Dialogue among Civilizations Through Poetry
Durham, North Carolina United States
March 31st 2001 8pm Center for Documentary Studies
Sponsored by Carolina African American Writers' Collective
Organized by Mendi Lewis Obadike

Curry Powder   by Christian A. Campbell

Panday in power now, somebody cries.
They think they better than people,
My Trini cousins say, And they like
Wear Fila shoes.  My brother and I
Laugh and add, They is smell strong
Like curry powder.  Is true, we insist.

Coolies and niggers fighting these days
But great-grandmummy Nita did not fight
When she found herself facing the West
Instead, touching the Negro face of a Bajan,
Manny.  She did not wear saris no more.
Calypso she liked and could wind down
With the best of them.  She became deaf
To the ethereal ballad of Krishna’s flute.
She chose Manny, not Lord Rama in her
Hindu epic gone wrong.  At her wedding
She never once uttered Ganesh'sname
And she loosened the grasp of Vishnu’s
Four hands from round her waist.
So her sisters disowned her in the holy
Name of Mother India.  But she made
Dougla babies anyway and did not give
Them the sacred names of gods: Brahma,
Shiva, Gauri.  She named Grandaddy
Leon, a good English name, like all the other
Rootless Negroes.  And so Trinidad became herself.
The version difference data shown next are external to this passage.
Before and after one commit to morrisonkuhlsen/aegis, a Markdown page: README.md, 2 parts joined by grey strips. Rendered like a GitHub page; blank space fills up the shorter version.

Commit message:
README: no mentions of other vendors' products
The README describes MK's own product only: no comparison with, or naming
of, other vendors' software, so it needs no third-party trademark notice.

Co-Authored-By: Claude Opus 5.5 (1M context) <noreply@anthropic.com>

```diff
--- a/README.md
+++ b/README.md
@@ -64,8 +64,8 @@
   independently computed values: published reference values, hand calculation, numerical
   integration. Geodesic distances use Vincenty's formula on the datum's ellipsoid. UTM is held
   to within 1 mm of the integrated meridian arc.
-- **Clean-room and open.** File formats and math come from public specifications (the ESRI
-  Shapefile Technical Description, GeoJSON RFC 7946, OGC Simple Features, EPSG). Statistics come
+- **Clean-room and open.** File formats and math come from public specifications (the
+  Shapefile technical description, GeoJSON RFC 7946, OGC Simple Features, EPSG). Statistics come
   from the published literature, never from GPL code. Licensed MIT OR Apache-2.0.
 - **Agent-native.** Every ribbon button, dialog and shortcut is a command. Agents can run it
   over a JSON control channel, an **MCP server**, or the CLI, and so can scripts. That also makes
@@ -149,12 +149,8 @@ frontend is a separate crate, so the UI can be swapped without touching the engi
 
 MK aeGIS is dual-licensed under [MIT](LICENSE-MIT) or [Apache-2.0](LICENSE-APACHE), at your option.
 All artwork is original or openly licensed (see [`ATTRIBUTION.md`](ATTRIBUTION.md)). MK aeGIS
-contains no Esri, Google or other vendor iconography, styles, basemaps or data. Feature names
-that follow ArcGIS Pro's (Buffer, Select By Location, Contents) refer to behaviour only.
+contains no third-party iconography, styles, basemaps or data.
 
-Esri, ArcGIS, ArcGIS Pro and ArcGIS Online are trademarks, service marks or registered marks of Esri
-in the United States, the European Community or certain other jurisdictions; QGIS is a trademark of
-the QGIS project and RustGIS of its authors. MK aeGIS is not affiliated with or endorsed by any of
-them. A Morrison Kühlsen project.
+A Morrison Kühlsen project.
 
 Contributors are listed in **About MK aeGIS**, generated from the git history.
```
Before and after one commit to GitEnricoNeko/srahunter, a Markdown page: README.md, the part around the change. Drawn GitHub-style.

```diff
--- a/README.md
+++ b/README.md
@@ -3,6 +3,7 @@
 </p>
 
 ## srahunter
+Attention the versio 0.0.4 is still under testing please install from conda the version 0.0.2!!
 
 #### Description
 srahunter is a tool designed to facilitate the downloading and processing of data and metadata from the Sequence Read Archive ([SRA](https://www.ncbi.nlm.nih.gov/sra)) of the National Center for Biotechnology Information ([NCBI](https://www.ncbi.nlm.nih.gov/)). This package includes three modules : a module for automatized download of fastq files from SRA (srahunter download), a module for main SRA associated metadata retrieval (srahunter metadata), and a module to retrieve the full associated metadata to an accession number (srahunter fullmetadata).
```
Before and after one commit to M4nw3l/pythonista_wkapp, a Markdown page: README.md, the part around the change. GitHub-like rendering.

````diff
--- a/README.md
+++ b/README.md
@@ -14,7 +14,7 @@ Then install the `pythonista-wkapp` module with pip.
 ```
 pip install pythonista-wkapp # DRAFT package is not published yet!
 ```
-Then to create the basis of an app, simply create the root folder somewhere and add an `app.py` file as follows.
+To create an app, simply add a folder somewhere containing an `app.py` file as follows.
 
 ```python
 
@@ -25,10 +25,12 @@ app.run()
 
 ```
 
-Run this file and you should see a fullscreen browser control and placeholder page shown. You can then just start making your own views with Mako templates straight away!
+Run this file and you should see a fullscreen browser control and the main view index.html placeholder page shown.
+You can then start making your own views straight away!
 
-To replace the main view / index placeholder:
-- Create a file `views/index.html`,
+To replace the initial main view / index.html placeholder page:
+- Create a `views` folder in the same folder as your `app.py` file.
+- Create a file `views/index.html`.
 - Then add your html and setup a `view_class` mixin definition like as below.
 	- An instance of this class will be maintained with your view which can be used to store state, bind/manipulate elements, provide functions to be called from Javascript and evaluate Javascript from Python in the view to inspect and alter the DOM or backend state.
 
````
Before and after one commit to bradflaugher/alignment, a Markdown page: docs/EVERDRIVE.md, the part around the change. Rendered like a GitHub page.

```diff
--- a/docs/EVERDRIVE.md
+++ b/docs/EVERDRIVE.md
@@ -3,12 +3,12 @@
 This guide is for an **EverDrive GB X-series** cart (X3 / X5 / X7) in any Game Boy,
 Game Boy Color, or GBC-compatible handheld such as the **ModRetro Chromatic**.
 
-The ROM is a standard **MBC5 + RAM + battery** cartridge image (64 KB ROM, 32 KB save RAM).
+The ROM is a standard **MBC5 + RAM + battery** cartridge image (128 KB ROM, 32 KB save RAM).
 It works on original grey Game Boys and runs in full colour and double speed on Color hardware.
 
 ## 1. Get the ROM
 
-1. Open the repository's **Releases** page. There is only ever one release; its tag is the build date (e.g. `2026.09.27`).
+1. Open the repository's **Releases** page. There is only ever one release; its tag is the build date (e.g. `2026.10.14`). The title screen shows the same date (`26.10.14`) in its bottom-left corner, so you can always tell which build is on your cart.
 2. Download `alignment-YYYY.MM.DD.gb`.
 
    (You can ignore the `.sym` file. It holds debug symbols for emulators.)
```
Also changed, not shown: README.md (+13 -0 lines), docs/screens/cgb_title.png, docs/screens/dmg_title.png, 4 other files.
You know how people go, it took many deaths
And many births for the Mullchansinghs to talk
To the Brathwaites again and, finally, Mummy
And her siblings were born looking Indian enough.
But Panday in power now and Mummy warned
Me to say Indian not coolie.  One of my cousins
Told me, with a grown-up intuition, You know,
In Trinidad, you not black, you dougla.

Panday in power now and my cousins still cuss
About neighbours with their flags of many colours
Claiming their yards for as many gods as there are
Colours.  After enough cussing, we all go to eating
Pelau with roti and curry, and so, with our fingers
Stained yellow like old documents,
We, too, stink of curry powder.

back to dialogue

Some of Us    by Kahlil Koromantee

Some of us prefer to call our native tongue 'creole'
Some of us don't like being called food
So we say, Patwa
Not you
To give praise to the Haition

Some of us are learning to say creole with a 'K'
Not because it looks better
But because it's essential that we love ourselves

Some of us keep our hair low
Some of us still wear fros
Some of us got alienated for wearing dreds
And some of us don't like Ti-tid

Dominican against Haitian against Jamaican against Nigerians against Mexicans
against Koreans against Nubians...
Some of us cross barriers like Badu crosses with Billie
And some of us wait for the barriers to fall, so they cry like Billie

Some of us still trying to be White
Some of us settle for Spanish
Some of us glad to be Black
Some of us glad to be back

Some of us fight with our words
But then all of us have something to say

And then some of us can catch flying bullets with their bare hands.

back to dialogue

 thecae    by Yvette Fannell

[8:30 a.m.]
he sells himself
cowering within
the breast pocket
of a cheap suit
the Republic of Kiwi
labeled the cuff
clutching its hem to peek
needing to hide
needing to know
if they
see him

from nappy
to jappy
a guide
on suffocating
the autonomous woman
with a Kate Spade bag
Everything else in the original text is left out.